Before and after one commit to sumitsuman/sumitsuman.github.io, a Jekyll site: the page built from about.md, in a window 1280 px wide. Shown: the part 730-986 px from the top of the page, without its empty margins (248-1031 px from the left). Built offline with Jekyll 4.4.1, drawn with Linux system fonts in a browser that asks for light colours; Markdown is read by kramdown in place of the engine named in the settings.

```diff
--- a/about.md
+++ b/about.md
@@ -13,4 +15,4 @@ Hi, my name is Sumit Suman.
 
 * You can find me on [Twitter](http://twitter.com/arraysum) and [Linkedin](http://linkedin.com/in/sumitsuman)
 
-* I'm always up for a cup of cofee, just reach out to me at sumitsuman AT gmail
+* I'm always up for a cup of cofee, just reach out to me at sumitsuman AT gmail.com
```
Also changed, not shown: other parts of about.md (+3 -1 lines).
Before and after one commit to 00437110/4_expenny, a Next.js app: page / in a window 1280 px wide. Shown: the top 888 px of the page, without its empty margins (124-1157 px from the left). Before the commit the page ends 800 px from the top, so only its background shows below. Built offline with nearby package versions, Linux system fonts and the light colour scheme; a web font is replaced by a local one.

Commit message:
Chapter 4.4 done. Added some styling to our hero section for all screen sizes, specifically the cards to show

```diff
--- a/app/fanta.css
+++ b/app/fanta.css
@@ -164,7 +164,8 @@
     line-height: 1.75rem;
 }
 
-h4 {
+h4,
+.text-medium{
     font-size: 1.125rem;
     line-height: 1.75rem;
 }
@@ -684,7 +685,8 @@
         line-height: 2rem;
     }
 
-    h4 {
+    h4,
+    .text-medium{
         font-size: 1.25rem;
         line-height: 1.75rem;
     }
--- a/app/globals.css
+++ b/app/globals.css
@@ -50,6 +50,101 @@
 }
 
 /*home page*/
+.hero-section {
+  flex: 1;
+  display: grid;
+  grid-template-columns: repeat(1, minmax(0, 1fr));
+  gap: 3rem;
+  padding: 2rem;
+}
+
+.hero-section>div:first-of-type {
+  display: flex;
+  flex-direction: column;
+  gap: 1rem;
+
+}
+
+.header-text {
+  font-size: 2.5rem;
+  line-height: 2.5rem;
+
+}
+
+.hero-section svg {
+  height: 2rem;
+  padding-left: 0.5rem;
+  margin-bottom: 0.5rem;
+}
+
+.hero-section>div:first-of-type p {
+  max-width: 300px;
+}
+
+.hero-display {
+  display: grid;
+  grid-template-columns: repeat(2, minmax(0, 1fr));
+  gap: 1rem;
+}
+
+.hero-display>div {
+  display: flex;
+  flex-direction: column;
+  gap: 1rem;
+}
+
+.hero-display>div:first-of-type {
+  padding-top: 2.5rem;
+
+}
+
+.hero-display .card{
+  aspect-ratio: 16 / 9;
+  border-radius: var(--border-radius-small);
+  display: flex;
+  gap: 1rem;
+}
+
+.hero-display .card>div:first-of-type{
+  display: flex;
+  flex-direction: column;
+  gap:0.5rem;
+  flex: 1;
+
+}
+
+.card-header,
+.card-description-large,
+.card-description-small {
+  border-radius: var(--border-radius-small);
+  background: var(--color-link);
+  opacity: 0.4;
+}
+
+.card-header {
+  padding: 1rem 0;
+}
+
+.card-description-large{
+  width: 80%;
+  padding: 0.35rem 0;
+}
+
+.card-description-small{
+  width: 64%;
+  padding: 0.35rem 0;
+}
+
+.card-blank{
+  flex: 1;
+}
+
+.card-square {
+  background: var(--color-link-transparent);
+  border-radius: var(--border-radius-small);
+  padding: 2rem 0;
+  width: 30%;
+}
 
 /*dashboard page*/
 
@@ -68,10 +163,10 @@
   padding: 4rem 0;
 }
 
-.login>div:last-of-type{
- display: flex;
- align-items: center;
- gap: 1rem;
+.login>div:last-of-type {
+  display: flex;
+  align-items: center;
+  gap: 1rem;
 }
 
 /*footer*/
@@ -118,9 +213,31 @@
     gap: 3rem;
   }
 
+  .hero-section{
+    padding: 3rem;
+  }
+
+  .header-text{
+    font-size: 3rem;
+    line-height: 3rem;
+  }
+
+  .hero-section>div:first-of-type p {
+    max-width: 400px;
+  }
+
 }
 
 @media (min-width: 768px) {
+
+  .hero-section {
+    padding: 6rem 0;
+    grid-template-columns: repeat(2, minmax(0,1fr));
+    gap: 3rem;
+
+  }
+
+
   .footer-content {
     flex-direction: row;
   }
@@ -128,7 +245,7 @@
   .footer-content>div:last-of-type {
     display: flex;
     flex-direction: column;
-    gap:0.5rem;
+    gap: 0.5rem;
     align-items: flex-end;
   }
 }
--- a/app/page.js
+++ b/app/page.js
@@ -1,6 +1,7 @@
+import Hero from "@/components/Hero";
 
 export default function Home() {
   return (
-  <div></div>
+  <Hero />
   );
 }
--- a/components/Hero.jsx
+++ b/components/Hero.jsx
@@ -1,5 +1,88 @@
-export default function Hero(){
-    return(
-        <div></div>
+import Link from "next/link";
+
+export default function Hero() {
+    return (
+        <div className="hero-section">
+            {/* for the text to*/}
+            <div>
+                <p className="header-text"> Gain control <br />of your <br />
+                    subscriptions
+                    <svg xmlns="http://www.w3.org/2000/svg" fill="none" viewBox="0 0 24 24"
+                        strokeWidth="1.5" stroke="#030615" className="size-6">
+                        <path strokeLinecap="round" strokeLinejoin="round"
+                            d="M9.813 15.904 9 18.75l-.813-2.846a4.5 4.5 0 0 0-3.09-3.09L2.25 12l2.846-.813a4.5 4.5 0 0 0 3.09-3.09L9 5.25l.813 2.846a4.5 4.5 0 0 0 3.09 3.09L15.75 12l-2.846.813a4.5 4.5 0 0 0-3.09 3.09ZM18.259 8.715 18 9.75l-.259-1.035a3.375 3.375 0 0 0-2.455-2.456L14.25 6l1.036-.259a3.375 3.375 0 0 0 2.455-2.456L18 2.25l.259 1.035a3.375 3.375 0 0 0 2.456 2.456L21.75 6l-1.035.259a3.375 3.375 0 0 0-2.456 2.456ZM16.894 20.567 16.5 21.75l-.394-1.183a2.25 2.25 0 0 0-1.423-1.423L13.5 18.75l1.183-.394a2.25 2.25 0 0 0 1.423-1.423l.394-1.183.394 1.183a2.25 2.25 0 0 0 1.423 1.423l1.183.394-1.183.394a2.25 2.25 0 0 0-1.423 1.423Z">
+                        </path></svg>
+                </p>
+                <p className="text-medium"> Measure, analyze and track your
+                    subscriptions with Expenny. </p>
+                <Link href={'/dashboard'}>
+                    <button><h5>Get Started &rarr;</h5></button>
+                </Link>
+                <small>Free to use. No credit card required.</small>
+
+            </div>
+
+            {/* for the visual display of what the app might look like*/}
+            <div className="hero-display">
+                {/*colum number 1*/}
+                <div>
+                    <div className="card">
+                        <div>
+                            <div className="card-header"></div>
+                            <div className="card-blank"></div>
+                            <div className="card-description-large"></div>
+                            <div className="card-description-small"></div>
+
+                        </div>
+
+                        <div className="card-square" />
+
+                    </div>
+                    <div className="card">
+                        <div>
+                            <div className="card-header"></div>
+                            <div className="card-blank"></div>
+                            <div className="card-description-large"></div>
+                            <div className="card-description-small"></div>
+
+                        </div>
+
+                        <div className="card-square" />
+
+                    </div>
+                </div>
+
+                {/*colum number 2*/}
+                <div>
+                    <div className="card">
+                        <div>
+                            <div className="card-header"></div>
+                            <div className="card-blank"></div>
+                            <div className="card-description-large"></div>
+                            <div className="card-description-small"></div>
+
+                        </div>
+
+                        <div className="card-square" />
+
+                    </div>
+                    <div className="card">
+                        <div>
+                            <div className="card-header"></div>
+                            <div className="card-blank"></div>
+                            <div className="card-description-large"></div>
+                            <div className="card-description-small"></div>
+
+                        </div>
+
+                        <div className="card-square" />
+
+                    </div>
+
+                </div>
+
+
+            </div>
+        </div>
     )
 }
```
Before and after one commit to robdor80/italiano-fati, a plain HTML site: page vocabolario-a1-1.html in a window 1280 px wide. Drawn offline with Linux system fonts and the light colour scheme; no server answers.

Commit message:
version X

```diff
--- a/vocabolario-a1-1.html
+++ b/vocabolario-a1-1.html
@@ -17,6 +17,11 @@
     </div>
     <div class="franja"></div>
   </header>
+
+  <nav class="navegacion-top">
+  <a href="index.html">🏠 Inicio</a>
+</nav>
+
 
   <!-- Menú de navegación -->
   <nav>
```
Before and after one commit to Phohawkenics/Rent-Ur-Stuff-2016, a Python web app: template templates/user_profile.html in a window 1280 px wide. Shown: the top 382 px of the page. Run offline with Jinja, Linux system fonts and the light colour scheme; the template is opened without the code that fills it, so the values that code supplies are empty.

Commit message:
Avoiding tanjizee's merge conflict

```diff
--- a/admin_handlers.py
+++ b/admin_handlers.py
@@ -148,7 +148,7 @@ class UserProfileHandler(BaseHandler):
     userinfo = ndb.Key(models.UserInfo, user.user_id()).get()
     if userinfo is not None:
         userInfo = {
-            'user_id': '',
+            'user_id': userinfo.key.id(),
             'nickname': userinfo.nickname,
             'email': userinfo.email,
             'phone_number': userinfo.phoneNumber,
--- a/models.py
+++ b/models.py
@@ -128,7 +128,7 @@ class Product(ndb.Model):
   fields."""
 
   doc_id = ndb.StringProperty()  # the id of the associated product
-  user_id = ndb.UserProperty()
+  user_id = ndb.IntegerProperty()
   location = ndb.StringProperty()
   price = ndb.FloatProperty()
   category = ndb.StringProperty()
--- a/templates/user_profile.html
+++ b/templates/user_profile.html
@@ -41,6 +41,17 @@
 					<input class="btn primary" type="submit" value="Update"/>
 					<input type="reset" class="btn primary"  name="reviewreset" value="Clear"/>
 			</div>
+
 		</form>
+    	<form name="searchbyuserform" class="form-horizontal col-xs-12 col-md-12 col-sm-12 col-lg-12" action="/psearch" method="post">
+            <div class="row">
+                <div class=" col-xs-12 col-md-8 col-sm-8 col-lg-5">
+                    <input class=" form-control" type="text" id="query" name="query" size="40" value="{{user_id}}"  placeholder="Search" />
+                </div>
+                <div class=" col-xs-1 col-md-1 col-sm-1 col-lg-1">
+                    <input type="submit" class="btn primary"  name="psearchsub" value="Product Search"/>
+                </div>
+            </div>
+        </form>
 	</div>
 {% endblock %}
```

■ ■ ■ ■ ■ ■ ■

Filter the records for the string "cofee" and copy every line that holds it.

-* I'm always up for a cup of cofee, just reach out to me at sumitsuman AT gmail
+* I'm always up for a cup of cofee, just reach out to me at sumitsuman AT gmail.com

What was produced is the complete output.